▶ Exercise
Below are some records. Repeat exactly the lines from the one containing "Se agrego un cambio en el index.html" through the final line.

Stored items from a collection
/---

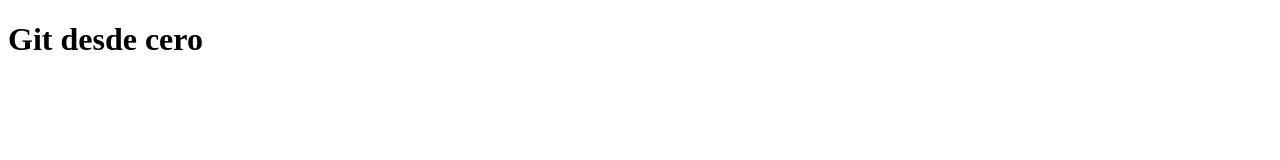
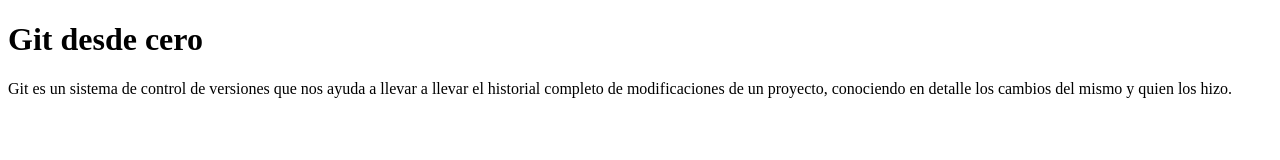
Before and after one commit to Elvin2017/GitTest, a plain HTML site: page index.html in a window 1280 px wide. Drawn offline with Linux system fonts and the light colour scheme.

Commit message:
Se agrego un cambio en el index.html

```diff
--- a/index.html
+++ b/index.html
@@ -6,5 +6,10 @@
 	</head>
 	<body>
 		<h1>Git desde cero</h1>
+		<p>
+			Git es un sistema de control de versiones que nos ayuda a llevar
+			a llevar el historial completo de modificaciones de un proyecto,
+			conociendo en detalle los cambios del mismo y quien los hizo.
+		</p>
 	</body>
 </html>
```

\---

▶ Solution for this exercise
Se agrego un cambio en el index.html

```diff
--- a/index.html
+++ b/index.html
@@ -6,5 +6,10 @@
 	</head>
 	<body>
 		<h1>Git desde cero</h1>
+		<p>
+			Git es un sistema de control de versiones que nos ayuda a llevar
+			a llevar el historial completo de modificaciones de un proyecto,
+			conociendo en detalle los cambios del mismo y quien los hizo.
+		</p>
 	</body>
 </html>
```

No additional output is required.